  • Published
  • By Airman 1st Class Elora J. McCutcheon
  • 319th Air Base Wing Public Affairs
The atmosphere of a classroom in the Grand Forks Air Force Base youth center was buzzing with energy and excitement March 16 and 17, 2017 from a group of children participating in the new two-day Teen Bounce workshop.

The Teen Bounce workshop teaches children and teenagers what resiliency is, and how to apply it to their lives.

“It’s really fun,” said Gwen Rock, one of the workshop participants. “Everybody’s really nice and we do a lot of activities.”

Gwen is one of 11 children who were the first to be involved in the program taught by volunteers, some of which were originally instructors at Airman Leadership School.

One of the volunteers and lead master resiliency trainer, Master Sgt. Tiffany Kuczkowski, explained how the curriculum for the workshop is adopted from the U.S. Army, which teaches how social, mental, physical and spiritual health are each important to resilience.

“The way I think of resiliency in the end is that we can’t control what happens to us, but we can control how we react to it,” Kuczkowski said.

Kuczkowski remembered how resilience played a huge factor in the life of a Vietnam veteran who was diagnosed with severe post-traumatic stress disorder. She mentioned how the veteran was able to use the skills he learned from resiliency training in order to overcome the disorder.

“I just thought, ‘wow they really work,’” Kuczkowski said with a wide grin.

She continued to excitedly talk about the positive direction she saw the workshop, pointing out she found it important to teach children to be able to deal with certain stressors they may face in school or as part of a military family.

“They’re gonna learn how to use their strengths, and how they all bring different strengths to the team or to their personal lives,” she said.

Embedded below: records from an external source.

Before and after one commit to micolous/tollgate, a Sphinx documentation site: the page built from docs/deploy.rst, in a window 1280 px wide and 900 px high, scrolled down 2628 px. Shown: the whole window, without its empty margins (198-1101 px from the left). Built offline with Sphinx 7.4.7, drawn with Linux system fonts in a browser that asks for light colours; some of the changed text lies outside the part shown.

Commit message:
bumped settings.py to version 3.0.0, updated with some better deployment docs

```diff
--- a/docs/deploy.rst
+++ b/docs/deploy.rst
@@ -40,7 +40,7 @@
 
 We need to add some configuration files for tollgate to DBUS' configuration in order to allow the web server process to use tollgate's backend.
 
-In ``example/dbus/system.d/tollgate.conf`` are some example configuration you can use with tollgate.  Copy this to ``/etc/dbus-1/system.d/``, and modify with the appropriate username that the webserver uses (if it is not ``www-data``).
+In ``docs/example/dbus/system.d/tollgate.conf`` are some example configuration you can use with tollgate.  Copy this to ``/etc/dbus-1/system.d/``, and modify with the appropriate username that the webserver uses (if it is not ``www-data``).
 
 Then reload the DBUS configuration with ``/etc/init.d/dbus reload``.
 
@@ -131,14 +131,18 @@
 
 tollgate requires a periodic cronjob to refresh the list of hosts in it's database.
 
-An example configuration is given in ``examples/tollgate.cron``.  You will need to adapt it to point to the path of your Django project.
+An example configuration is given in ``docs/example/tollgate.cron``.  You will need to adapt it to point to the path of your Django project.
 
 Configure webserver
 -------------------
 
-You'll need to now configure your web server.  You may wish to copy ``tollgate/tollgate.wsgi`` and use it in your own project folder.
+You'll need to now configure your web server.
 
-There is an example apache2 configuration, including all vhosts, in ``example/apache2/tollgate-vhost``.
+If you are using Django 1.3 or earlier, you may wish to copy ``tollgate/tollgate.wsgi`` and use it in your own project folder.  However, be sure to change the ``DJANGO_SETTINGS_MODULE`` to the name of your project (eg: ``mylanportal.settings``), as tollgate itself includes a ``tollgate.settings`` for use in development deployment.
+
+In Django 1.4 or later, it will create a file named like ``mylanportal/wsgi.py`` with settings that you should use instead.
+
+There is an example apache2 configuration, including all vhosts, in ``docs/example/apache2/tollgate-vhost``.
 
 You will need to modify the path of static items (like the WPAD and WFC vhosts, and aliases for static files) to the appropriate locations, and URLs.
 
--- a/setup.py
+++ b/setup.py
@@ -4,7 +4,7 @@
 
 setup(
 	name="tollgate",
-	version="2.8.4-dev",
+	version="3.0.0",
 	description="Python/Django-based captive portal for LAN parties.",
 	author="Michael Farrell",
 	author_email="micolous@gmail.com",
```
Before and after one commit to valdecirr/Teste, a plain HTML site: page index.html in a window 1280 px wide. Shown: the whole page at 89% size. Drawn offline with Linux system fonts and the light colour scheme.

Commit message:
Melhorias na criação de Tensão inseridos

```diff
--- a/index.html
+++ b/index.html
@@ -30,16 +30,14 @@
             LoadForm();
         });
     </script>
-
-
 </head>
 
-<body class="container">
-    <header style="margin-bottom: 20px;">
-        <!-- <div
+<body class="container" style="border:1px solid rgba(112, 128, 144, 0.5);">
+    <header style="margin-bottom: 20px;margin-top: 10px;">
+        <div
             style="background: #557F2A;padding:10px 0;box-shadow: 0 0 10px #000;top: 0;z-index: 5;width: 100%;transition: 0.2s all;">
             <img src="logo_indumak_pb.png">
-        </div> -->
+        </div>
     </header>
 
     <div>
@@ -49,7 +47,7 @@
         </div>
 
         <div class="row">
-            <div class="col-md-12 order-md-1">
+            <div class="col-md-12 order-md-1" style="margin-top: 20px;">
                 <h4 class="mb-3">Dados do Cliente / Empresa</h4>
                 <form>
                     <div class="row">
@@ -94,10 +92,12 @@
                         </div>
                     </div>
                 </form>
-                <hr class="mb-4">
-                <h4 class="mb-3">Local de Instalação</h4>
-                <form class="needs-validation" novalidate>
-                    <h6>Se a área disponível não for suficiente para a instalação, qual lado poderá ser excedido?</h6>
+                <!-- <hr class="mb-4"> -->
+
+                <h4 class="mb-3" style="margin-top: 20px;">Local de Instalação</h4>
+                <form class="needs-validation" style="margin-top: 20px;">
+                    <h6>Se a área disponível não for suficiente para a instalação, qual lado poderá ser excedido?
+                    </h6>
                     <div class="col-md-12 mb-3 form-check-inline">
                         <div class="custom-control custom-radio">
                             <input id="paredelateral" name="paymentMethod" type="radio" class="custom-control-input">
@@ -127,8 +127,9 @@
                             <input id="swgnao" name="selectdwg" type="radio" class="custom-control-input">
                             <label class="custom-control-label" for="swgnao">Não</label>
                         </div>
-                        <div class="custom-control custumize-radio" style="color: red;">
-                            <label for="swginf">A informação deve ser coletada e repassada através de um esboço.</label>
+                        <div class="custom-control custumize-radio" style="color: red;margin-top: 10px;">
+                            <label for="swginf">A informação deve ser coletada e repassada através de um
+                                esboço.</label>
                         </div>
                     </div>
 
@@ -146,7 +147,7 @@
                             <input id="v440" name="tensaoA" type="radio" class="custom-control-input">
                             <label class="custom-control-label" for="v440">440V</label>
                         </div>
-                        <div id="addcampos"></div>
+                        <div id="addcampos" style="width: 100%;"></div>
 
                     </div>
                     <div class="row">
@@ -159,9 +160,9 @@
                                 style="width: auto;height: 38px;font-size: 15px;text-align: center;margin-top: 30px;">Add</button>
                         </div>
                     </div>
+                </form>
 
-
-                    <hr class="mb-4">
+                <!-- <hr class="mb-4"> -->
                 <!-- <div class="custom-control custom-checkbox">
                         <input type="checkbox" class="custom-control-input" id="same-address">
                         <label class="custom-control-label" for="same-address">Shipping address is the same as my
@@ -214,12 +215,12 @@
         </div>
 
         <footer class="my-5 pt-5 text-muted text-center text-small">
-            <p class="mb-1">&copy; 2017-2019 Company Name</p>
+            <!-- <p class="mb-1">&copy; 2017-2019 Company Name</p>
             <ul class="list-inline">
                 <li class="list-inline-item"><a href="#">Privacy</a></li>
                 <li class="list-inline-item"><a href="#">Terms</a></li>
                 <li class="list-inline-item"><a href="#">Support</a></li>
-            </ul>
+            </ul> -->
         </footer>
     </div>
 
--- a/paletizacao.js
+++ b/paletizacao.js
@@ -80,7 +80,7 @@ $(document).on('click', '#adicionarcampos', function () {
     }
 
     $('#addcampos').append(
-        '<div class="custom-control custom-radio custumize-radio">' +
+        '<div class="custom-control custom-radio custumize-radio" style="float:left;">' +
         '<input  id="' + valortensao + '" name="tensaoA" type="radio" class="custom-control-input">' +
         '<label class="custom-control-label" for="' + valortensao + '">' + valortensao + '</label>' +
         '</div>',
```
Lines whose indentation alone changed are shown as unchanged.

According to Kuczkowski, the two-day course consists of a few 45-minute lessons, followed by 15 minutes of break time to allow the children to exert their energy and maintain focus when in the classroom. She said the program includes as many activities into the lessons as possible, to encourage teamwork and participation.

“I don’t like death by power point,” Kuczkowski explained. “What I liked about this course is its group and class activities. I love watching the kids take the activities and run with them. When the lightbulbs go off, that makes me smile.”

She mentioned how hopeful she is for the workhsop’s future, and how the course is projected to continue throughout the year with the possible addition of physical activities in the warmer months.